Before-and-after change records
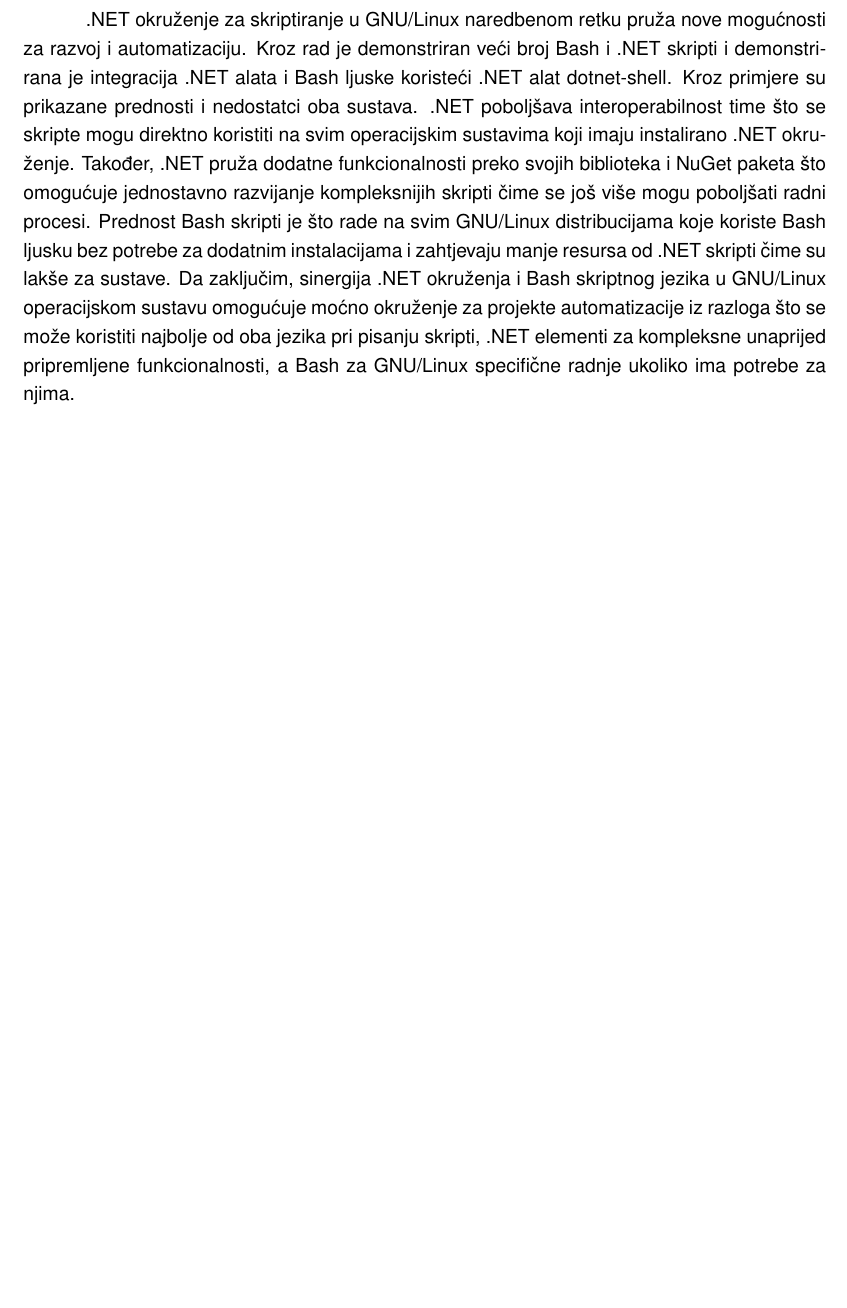
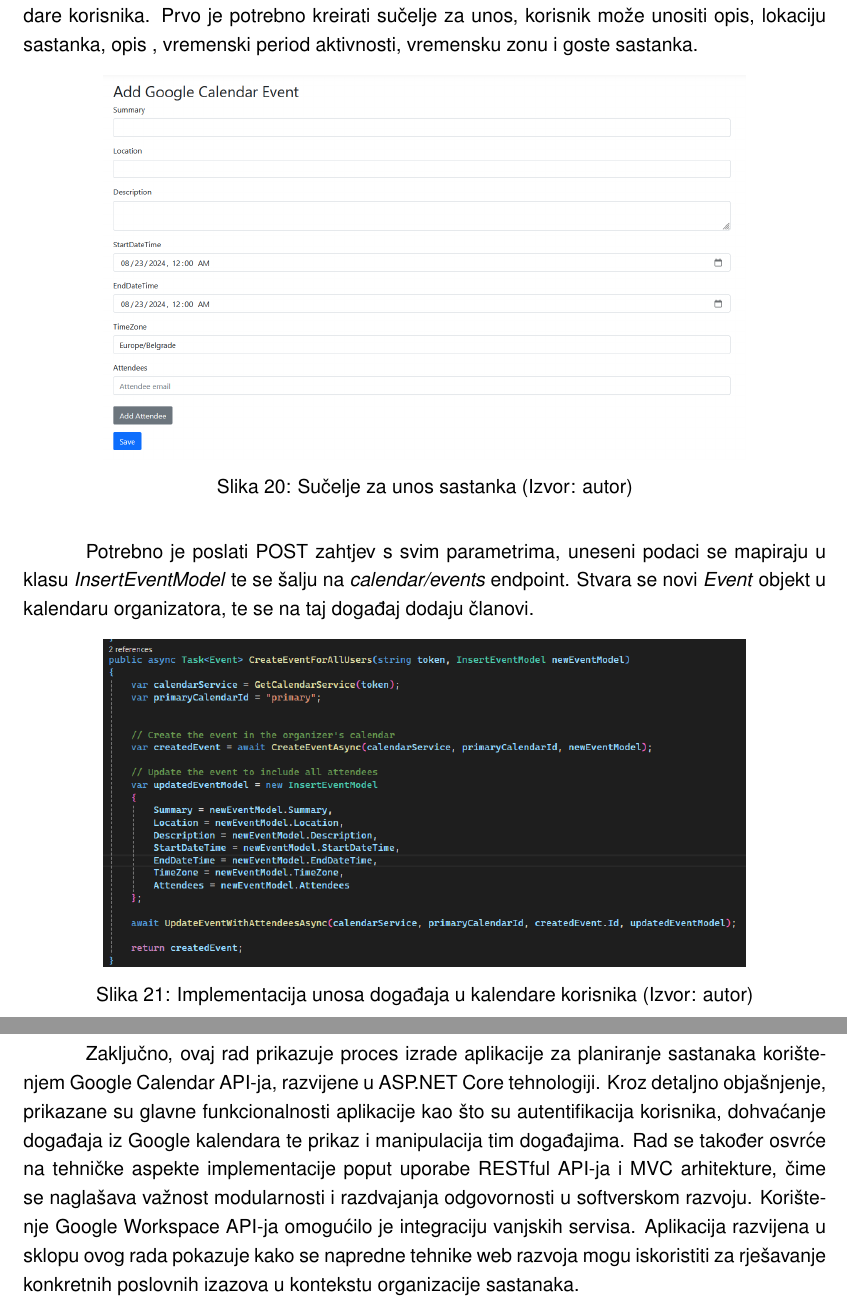
Before and after one commit to LeoCavar/Meeting-planner-LaTeX, a LaTeX document (main.tex): part of page 25 of 27 before the commit and two parts of pages 24 and 25 of 27 after it, the two joined at a grey line, cut at the place of the change, the shorter picture padded with empty space. Compiled offline with pdfLaTeX.

Commit message:
Prva verzija

```diff
--- a/main.tex
+++ b/main.tex
@@ -309,15 +309,26 @@
 \end{figure}
 Metode \textit{GetCommonFreePeriods} i \textit{SubtractBusyPeriods} instanciraju popis \textit{TimePeriod} unutar odabranog vremenskog raspona te pomoću metode \textit{SubtractBusyPeriods} se od slobodnih vremena oduzimaju zauzeta vremena, stvarajući popis u kojemu se nalaze svi slobodni termini korisnika.
 \section{Unos sastanka}
-Kao završni dio aplikacije potrebno je omogućiti korisniku da unosi aktivnosti u kalendare korisnika.
-
+Kao završni dio aplikacije potrebno je omogućiti korisniku da unosi aktivnosti u kalendare korisnika. Prvo je potrebno kreirati sučelje za unos, korisnik može unositi opis, lokaciju sastanka, opis , vremenski period aktivnosti, vremensku zonu i goste sastanka.
+\begin{figure}[H]
+    \centering
+    \includegraphics[width=0.8\textwidth]{slike/insertMeeting.png}
+    \caption{Sučelje za unos sastanka (Izvor: autor)}
+    \label{fig:InsertMeeting}
+\end{figure}
+Potrebno je poslati POST zahtjev s svim parametrima, uneseni podaci se mapiraju u klasu \textit{InsertEventModel} te se šalju na \textit{calendar/events} endpoint. Stvara se novi \textit{Event} objekt u kalendaru organizatora, te se na taj događaj dodaju članovi.
+\begin{figure}[H]
+    \centering
+    \includegraphics[width=0.8\textwidth]{slike/createEventForAllUsers.png}
+    \caption{Implementacija unosa događaja u kalendare korisnika (Izvor: autor)}
+    \label{fig:createEventForAllUsers}
+\end{figure}
 
 
 
 
 \chapter{Zaključak}
-.NET okruženje za skriptiranje u GNU/Linux naredbenom retku pruža nove mogućnosti za razvoj i automatizaciju. Kroz rad je demonstriran veći broj Bash i .NET skripti i demonstrirana je integracija .NET alata i Bash ljuske koristeći .NET alat dotnet-shell. Kroz primjere su prikazane prednosti i nedostatci oba sustava. .NET poboljšava interoperabilnost time što se skripte mogu direktno koristiti na svim operacijskim sustavima koji imaju instalirano .NET okruženje. Također, .NET pruža dodatne funkcionalnosti preko svojih biblioteka i NuGet paketa što omogućuje jednostavno razvijanje kompleksnijih skripti čime se još više mogu poboljšati radni procesi. Prednost Bash skripti je što rade na svim GNU/Linux distribucijama koje koriste Bash ljusku bez potrebe za dodatnim instalacijama i zahtjevaju manje resursa od .NET skripti čime su lakše za sustave. Da zaključim, sinergija .NET okruženja i Bash skriptnog jezika u GNU/Linux operacijskom sustavu omogućuje moćno okruženje za projekte automatizacije iz razloga što se može koristiti najbolje od oba jezika pri pisanju skripti, .NET elementi za kompleksne unaprijed pripremljene funkcionalnosti, a Bash za GNU/Linux specifične radnje ukoliko ima potrebe za njima.
-
+Zaključno, ovaj rad prikazuje proces izrade aplikacije za planiranje sastanaka korištenjem Google Calendar API-ja, razvijene u ASP.NET Core tehnologiji. Kroz detaljno objašnjenje, prikazane su glavne funkcionalnosti aplikacije kao što su autentifikacija korisnika, dohvaćanje događaja iz Google kalendara te prikaz i manipulacija tim događajima. Rad se također osvrće na tehničke aspekte implementacije poput uporabe RESTful API-ja i MVC arhitekture, čime se naglašava važnost modularnosti i razdvajanja odgovornosti u softverskom razvoju. Korištenje Google Workspace API-ja omogućilo je integraciju vanjskih servisa. Aplikacija razvijena u sklopu ovog rada pokazuje kako se napredne tehnike web razvoja mogu iskoristiti za rješavanje konkretnih poslovnih izazova u kontekstu organizacije sastanaka.
 \printbibliography[title=Popis literature]
 \addcontentsline{toc}{chapter}{Popis literature}
 
```
Also changed, not shown: lib.bib (+5 -5 lines), output_files/main.pdf, slike/createEventForAllUsers.png (added), slike/insertMeeting.png (added), 8 other files.
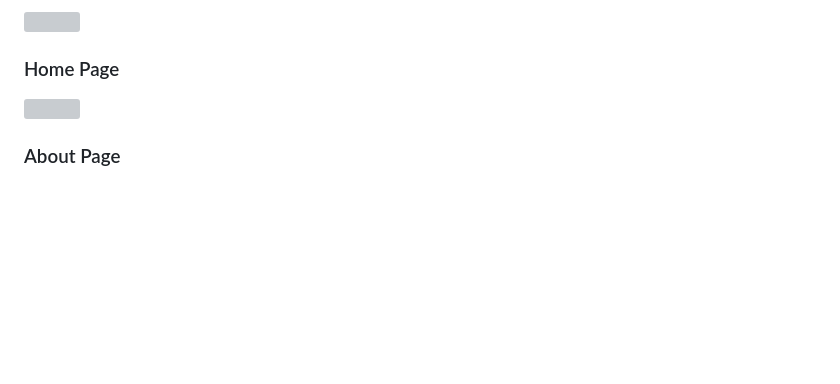
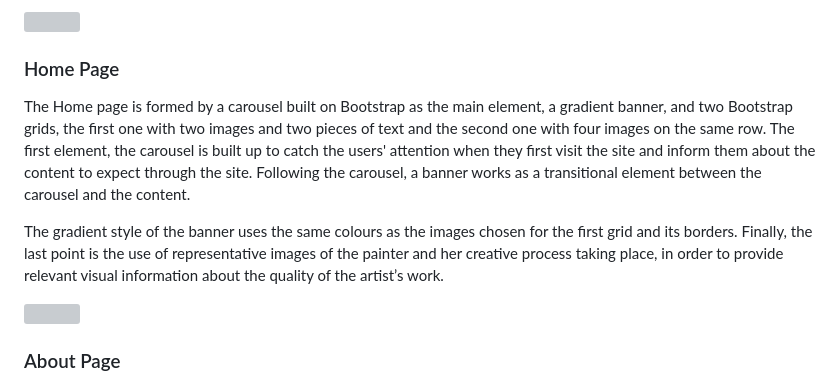
Before and after one commit to mbriscoe/Ethereal-Expressions, a Markdown page: README.md, the part around the change. Rendered like a GitHub page; blank space fills up the shorter version; grey boxes are pictures that could not be loaded.

```diff
--- a/README.md
+++ b/README.md
@@ -62,6 +62,10 @@ The footer layout was created using CSS flex.
 
 
 ### Home Page
+
+The Home page is formed by a carousel built on Bootstrap as the main element, a gradient banner, and two Bootstrap grids, the first one with two images and two pieces of text and the second one with  four images on the same row. The first element, the carousel is built up to catch the users' attention when they first visit the site and inform them about the content to expect through the site. Following the carousel, a banner works as a transitional element between the carousel and the content.
+
+The gradient style of the banner uses the same colours as the images chosen for the first grid and its borders. Finally, the last point  is the use of representative images of the painter and her creative process taking place, in order to provide relevant visual information about the quality of the artist’s work.
 
 <img src="https://github.com/mbriscoe/Ethereal-Expressions/assets/86828720/aa86ebb5-e68b-4e42-8536-4e605799fa10" style="width:70%;">
 
```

● **What you will do**
For every record above, repeat the text exactly and omit any picture.

● **Your solution**
Before and after one commit to LeoCavar/Meeting-planner-LaTeX, a LaTeX document (main.tex): part of page 25 of 27 before the commit and two parts of pages 24 and 25 of 27 after it, the two joined at a grey line, cut at the place of the change, the shorter picture padded with empty space. Compiled offline with pdfLaTeX.

Commit message:
Prva verzija

```diff
--- a/main.tex
+++ b/main.tex
@@ -309,15 +309,26 @@
 \end{figure}
 Metode \textit{GetCommonFreePeriods} i \textit{SubtractBusyPeriods} instanciraju popis \textit{TimePeriod} unutar odabranog vremenskog raspona te pomoću metode \textit{SubtractBusyPeriods} se od slobodnih vremena oduzimaju zauzeta vremena, stvarajući popis u kojemu se nalaze svi slobodni termini korisnika.
 \section{Unos sastanka}
-Kao završni dio aplikacije potrebno je omogućiti korisniku da unosi aktivnosti u kalendare korisnika.
-
+Kao završni dio aplikacije potrebno je omogućiti korisniku da unosi aktivnosti u kalendare korisnika. Prvo je potrebno kreirati sučelje za unos, korisnik može unositi opis, lokaciju sastanka, opis , vremenski period aktivnosti, vremensku zonu i goste sastanka.
+\begin{figure}[H]
+    \centering
+    \includegraphics[width=0.8\textwidth]{slike/insertMeeting.png}
+    \caption{Sučelje za unos sastanka (Izvor: autor)}
+    \label{fig:InsertMeeting}
+\end{figure}
+Potrebno je poslati POST zahtjev s svim parametrima, uneseni podaci se mapiraju u klasu \textit{InsertEventModel} te se šalju na \textit{calendar/events} endpoint. Stvara se novi \textit{Event} objekt u kalendaru organizatora, te se na taj događaj dodaju članovi.
+\begin{figure}[H]
+    \centering
+    \includegraphics[width=0.8\textwidth]{slike/createEventForAllUsers.png}
+    \caption{Implementacija unosa događaja u kalendare korisnika (Izvor: autor)}
+    \label{fig:createEventForAllUsers}
+\end{figure}
 
 
 
 
 \chapter{Zaključak}
-.NET okruženje za skriptiranje u GNU/Linux naredbenom retku pruža nove mogućnosti za razvoj i automatizaciju. Kroz rad je demonstriran veći broj Bash i .NET skripti i demonstrirana je integracija .NET alata i Bash ljuske koristeći .NET alat dotnet-shell. Kroz primjere su prikazane prednosti i nedostatci oba sustava. .NET poboljšava interoperabilnost time što se skripte mogu direktno koristiti na svim operacijskim sustavima koji imaju instalirano .NET okruženje. Također, .NET pruža dodatne funkcionalnosti preko svojih biblioteka i NuGet paketa što omogućuje jednostavno razvijanje kompleksnijih skripti čime se još više mogu poboljšati radni procesi. Prednost Bash skripti je što rade na svim GNU/Linux distribucijama koje koriste Bash ljusku bez potrebe za dodatnim instalacijama i zahtjevaju manje resursa od .NET skripti čime su lakše za sustave. Da zaključim, sinergija .NET okruženja i Bash skriptnog jezika u GNU/Linux operacijskom sustavu omogućuje moćno okruženje za projekte automatizacije iz razloga što se može koristiti najbolje od oba jezika pri pisanju skripti, .NET elementi za kompleksne unaprijed pripremljene funkcionalnosti, a Bash za GNU/Linux specifične radnje ukoliko ima potrebe za njima.
-
+Zaključno, ovaj rad prikazuje proces izrade aplikacije za planiranje sastanaka korištenjem Google Calendar API-ja, razvijene u ASP.NET Core tehnologiji. Kroz detaljno objašnjenje, prikazane su glavne funkcionalnosti aplikacije kao što su autentifikacija korisnika, dohvaćanje događaja iz Google kalendara te prikaz i manipulacija tim događajima. Rad se također osvrće na tehničke aspekte implementacije poput uporabe RESTful API-ja i MVC arhitekture, čime se naglašava važnost modularnosti i razdvajanja odgovornosti u softverskom razvoju. Korištenje Google Workspace API-ja omogućilo je integraciju vanjskih servisa. Aplikacija razvijena u sklopu ovog rada pokazuje kako se napredne tehnike web razvoja mogu iskoristiti za rješavanje konkretnih poslovnih izazova u kontekstu organizacije sastanaka.
 \printbibliography[title=Popis literature]
 \addcontentsline{toc}{chapter}{Popis literature}
 
```
Also changed, not shown: lib.bib (+5 -5 lines), output_files/main.pdf, slike/createEventForAllUsers.png (added), slike/insertMeeting.png (added), 8 other files.
Before and after one commit to mbriscoe/Ethereal-Expressions, a Markdown page: README.md, the part around the change. Rendered like a GitHub page; blank space fills up the shorter version; grey boxes are pictures that could not be loaded.

```diff
--- a/README.md
+++ b/README.md
@@ -62,6 +62,10 @@ The footer layout was created using CSS flex.
 
 
 ### Home Page
+
+The Home page is formed by a carousel built on Bootstrap as the main element, a gradient banner, and two Bootstrap grids, the first one with two images and two pieces of text and the second one with  four images on the same row. The first element, the carousel is built up to catch the users' attention when they first visit the site and inform them about the content to expect through the site. Following the carousel, a banner works as a transitional element between the carousel and the content.
+
+The gradient style of the banner uses the same colours as the images chosen for the first grid and its borders. Finally, the last point  is the use of representative images of the painter and her creative process taking place, in order to provide relevant visual information about the quality of the artist’s work.
 
 <img src="https://github.com/mbriscoe/Ethereal-Expressions/assets/86828720/aa86ebb5-e68b-4e42-8536-4e605799fa10" style="width:70%;">
 
```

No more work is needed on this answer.